### Given information:
╔══
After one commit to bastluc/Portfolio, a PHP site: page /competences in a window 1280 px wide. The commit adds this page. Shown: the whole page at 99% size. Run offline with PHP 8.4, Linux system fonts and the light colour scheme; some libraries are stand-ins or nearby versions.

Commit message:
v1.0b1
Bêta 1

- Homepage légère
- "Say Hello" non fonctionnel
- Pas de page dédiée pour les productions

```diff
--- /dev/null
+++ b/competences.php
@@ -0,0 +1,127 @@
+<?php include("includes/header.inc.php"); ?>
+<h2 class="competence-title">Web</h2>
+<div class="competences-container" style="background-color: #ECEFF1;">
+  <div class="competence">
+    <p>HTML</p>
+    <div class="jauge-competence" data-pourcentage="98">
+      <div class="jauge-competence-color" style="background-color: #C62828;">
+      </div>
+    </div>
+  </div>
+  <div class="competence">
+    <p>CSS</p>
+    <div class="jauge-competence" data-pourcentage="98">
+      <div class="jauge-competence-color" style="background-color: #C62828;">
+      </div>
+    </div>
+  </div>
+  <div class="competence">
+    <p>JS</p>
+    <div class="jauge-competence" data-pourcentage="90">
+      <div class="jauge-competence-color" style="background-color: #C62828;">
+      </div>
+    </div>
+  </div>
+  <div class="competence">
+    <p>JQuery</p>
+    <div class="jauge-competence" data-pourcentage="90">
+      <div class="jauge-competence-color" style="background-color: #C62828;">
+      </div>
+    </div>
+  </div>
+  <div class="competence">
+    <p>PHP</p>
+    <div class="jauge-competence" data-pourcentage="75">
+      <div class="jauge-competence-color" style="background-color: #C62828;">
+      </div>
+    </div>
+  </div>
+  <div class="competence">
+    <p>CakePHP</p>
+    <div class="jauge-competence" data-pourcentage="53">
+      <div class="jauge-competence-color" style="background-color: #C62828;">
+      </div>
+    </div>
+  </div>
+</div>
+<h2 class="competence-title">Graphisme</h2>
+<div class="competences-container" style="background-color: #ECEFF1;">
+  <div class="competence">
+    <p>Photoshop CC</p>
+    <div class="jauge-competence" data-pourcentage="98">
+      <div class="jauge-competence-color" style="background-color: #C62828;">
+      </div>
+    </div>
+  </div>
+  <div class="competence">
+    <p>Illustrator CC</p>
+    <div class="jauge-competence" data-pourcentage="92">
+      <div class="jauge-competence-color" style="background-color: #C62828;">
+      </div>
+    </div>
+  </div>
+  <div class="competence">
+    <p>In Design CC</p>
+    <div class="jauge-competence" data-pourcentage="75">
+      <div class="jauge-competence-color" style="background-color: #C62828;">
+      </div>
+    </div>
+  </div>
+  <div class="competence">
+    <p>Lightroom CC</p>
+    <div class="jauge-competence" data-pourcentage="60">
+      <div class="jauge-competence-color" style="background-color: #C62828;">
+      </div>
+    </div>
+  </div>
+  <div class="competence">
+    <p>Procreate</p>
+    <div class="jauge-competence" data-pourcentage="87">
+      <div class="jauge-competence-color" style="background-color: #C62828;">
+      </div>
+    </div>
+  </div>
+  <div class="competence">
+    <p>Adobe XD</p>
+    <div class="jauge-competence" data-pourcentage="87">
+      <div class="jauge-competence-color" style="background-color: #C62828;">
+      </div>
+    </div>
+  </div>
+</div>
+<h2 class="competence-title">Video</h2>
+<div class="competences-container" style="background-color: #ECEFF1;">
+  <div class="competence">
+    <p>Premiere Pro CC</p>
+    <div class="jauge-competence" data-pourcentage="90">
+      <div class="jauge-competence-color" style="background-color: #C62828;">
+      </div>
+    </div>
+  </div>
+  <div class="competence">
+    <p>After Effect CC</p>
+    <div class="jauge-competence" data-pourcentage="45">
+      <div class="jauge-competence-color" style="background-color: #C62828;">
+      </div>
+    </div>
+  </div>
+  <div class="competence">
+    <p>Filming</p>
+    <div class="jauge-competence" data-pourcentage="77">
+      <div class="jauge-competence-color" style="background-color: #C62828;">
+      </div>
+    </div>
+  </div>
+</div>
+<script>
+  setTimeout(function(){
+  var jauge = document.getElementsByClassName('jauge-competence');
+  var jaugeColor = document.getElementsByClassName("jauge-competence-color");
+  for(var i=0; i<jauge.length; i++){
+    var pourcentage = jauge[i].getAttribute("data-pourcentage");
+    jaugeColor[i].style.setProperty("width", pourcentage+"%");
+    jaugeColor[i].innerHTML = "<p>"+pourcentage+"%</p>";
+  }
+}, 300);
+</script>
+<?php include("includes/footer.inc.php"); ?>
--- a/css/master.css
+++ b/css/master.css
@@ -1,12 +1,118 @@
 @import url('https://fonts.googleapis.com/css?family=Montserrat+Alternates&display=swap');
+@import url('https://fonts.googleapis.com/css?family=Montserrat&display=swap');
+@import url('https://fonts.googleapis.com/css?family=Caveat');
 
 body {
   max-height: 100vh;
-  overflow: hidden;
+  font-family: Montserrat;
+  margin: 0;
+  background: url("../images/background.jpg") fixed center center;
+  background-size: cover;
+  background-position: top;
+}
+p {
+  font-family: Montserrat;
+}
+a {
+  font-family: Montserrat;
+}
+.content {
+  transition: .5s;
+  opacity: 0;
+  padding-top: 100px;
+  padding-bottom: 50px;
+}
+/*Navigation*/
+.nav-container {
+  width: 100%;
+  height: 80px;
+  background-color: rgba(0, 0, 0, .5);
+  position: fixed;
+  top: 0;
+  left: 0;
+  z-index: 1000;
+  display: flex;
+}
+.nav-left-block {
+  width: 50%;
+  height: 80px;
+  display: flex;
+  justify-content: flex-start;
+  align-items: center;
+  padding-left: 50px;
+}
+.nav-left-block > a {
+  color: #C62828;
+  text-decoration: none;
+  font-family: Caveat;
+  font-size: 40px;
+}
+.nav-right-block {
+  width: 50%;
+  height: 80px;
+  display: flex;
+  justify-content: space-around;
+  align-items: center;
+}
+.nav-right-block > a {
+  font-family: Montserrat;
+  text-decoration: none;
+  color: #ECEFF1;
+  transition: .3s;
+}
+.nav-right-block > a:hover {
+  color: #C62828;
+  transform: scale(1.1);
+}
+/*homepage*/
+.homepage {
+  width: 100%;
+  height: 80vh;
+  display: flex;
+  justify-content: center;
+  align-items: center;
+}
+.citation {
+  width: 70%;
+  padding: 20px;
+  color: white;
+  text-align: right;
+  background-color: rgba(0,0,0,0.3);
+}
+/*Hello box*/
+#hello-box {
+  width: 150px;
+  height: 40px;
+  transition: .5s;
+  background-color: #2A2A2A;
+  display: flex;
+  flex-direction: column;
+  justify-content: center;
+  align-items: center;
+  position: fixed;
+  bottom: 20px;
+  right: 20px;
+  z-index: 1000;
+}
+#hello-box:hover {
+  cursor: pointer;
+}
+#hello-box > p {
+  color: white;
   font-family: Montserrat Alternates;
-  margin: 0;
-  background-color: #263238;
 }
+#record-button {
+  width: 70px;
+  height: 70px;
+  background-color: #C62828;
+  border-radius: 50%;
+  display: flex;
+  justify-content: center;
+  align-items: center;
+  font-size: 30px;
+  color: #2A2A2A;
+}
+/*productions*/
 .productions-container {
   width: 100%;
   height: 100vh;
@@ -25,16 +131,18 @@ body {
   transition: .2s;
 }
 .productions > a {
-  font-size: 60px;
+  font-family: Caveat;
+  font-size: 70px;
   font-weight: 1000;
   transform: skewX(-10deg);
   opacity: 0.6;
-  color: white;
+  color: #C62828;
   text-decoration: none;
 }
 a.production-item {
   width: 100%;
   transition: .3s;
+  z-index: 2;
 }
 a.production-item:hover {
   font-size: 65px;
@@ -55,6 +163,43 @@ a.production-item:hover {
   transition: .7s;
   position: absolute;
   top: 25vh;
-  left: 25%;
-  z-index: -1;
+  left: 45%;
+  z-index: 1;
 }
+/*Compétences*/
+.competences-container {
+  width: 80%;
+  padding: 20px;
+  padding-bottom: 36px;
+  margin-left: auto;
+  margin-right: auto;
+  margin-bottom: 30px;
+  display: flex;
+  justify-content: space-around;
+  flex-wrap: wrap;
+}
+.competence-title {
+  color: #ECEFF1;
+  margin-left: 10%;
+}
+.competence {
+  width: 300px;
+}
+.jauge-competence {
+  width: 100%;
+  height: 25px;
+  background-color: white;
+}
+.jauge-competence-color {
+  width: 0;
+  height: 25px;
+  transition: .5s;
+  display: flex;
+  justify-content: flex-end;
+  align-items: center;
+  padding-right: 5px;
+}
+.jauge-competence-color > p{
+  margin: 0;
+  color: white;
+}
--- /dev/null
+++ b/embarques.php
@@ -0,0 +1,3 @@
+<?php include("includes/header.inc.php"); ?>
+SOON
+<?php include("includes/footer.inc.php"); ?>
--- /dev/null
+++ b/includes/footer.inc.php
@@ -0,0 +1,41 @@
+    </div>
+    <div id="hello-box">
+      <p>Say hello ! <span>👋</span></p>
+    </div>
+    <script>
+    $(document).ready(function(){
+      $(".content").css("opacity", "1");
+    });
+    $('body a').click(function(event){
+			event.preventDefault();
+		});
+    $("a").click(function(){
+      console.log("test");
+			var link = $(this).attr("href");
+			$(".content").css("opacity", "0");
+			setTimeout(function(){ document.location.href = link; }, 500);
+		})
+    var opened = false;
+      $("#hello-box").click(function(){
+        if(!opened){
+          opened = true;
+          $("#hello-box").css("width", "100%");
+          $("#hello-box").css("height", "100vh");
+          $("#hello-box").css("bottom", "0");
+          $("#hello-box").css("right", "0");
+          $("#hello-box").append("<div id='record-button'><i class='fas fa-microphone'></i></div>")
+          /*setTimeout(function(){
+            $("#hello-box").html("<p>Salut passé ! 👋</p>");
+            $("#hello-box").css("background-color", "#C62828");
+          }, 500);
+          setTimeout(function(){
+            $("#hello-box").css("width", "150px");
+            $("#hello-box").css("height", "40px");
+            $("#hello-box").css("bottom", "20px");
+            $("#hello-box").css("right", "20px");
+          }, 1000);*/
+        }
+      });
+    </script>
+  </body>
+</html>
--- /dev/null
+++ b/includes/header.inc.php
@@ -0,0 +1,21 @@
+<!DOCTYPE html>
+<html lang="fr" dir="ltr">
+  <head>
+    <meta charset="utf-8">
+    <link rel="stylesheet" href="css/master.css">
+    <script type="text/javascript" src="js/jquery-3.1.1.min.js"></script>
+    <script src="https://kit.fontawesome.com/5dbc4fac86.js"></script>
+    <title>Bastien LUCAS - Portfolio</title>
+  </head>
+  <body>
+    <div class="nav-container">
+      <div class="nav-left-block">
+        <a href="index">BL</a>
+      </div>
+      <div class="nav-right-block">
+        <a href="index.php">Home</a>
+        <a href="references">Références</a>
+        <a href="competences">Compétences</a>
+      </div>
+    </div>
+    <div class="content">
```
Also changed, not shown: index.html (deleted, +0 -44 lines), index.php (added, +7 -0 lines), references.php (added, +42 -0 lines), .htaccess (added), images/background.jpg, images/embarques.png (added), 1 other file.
╚══
### What you have to do:
Which lines of the data include the string "text"? Find them and copy each one.

### Output below:
+  text-decoration: none;
+  text-decoration: none;
+  text-align: right;
   text-decoration: none;
+    <script type="text/javascript" src="js/jquery-3.1.1.min.js"></script>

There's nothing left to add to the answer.